» **TASK INPUT**
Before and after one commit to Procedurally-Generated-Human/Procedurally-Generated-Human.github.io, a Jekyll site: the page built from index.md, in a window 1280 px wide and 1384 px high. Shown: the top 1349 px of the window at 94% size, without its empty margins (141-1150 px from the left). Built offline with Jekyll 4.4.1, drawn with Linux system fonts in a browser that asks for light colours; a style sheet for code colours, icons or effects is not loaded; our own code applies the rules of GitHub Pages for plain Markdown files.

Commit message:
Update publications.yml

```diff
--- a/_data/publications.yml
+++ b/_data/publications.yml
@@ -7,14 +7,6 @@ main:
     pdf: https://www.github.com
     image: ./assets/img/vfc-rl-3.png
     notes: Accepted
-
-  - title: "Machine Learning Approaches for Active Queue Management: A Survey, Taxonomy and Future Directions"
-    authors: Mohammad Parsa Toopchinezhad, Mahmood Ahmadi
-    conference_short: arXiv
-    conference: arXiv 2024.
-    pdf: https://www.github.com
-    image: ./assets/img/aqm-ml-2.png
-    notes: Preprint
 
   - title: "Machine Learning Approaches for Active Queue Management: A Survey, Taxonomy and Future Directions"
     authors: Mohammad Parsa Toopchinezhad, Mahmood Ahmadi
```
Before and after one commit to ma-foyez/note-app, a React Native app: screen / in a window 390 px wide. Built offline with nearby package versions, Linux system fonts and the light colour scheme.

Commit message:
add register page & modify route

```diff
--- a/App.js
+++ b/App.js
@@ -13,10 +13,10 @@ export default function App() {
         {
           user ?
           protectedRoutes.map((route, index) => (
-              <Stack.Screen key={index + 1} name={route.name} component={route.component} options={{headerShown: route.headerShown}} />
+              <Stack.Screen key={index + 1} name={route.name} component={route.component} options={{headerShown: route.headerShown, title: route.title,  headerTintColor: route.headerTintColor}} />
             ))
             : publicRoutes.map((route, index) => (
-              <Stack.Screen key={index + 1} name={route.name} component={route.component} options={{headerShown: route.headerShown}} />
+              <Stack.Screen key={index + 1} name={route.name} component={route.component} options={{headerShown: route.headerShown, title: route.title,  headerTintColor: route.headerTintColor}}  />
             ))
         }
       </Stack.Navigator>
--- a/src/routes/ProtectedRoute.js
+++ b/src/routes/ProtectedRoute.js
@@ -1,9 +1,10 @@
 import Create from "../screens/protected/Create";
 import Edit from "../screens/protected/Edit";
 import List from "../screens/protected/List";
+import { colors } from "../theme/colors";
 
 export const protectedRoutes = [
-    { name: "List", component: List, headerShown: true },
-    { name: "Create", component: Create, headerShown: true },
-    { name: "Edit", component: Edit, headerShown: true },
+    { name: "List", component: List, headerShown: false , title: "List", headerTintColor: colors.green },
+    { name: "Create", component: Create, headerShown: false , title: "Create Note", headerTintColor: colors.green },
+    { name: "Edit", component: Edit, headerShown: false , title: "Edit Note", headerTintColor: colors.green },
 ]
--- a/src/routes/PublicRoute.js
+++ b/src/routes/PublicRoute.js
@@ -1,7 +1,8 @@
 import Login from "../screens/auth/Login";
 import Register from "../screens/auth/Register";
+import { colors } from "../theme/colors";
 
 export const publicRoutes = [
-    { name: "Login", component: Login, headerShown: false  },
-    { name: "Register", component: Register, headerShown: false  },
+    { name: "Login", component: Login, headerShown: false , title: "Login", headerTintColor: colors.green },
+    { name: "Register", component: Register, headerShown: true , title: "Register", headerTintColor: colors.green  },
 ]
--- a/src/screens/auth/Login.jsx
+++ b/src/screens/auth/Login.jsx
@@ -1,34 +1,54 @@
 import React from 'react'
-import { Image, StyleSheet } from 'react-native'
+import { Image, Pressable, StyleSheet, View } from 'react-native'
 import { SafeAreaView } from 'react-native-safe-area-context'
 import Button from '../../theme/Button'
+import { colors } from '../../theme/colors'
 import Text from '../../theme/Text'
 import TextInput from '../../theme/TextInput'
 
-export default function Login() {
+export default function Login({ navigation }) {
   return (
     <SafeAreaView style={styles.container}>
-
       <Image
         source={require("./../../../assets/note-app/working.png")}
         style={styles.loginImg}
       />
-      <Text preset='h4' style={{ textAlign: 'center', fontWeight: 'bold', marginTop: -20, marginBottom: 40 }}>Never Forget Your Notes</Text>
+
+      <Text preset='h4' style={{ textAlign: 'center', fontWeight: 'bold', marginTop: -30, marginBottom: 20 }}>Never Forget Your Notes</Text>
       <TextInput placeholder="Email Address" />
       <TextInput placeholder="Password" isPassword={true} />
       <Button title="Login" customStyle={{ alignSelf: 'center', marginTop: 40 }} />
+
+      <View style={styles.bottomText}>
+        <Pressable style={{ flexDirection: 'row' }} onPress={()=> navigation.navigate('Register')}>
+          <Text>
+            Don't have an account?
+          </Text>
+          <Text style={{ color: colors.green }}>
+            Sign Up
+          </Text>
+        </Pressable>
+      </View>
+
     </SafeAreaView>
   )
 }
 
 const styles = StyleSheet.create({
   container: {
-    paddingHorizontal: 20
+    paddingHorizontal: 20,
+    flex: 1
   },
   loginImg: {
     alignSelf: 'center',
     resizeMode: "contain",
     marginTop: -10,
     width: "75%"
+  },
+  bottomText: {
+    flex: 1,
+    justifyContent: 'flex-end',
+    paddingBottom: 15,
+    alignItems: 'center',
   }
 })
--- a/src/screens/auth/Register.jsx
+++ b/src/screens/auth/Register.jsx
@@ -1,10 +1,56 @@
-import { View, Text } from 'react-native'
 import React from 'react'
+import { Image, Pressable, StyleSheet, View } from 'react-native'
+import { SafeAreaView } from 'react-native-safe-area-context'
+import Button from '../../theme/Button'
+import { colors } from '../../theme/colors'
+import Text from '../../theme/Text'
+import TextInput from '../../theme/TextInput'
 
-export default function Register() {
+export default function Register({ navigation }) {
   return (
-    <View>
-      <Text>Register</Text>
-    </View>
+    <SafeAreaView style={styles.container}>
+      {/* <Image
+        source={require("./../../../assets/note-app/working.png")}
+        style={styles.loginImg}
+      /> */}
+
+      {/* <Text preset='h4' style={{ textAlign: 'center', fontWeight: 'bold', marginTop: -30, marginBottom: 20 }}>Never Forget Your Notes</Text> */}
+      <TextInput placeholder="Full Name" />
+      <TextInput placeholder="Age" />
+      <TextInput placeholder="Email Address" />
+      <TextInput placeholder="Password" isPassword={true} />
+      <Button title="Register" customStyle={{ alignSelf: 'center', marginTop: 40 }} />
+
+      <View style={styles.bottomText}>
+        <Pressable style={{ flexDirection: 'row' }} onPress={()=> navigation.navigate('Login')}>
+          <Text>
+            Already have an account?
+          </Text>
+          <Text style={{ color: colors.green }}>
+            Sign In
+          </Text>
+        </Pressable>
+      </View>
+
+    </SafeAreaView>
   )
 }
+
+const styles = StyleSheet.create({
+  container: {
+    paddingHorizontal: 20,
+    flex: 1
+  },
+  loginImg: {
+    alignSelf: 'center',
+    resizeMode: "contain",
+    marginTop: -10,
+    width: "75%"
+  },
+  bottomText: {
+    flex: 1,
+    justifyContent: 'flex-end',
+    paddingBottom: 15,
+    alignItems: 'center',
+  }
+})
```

» **TASK ITEM**
Precisely reproduce the lines of the entries, beginning at the first and ending at the one containing "Before and after one commit to ma-foyez/note-app, a". Add nothing.

» **EXERCISE RESPONSE**
Before and after one commit to Procedurally-Generated-Human/Procedurally-Generated-Human.github.io, a Jekyll site: the page built from index.md, in a window 1280 px wide and 1384 px high. Shown: the top 1349 px of the window at 94% size, without its empty margins (141-1150 px from the left). Built offline with Jekyll 4.4.1, drawn with Linux system fonts in a browser that asks for light colours; a style sheet for code colours, icons or effects is not loaded; our own code applies the rules of GitHub Pages for plain Markdown files.

Commit message:
Update publications.yml

```diff
--- a/_data/publications.yml
+++ b/_data/publications.yml
@@ -7,14 +7,6 @@ main:
     pdf: https://www.github.com
     image: ./assets/img/vfc-rl-3.png
     notes: Accepted
-
-  - title: "Machine Learning Approaches for Active Queue Management: A Survey, Taxonomy and Future Directions"
-    authors: Mohammad Parsa Toopchinezhad, Mahmood Ahmadi
-    conference_short: arXiv
-    conference: arXiv 2024.
-    pdf: https://www.github.com
-    image: ./assets/img/aqm-ml-2.png
-    notes: Preprint
 
   - title: "Machine Learning Approaches for Active Queue Management: A Survey, Taxonomy and Future Directions"
     authors: Mohammad Parsa Toopchinezhad, Mahmood Ahmadi
```
Before and after one commit to ma-foyez/note-app, a React Native app: screen / in a window 390 px wide. Built offline with nearby package versions, Linux system fonts and the light colour scheme.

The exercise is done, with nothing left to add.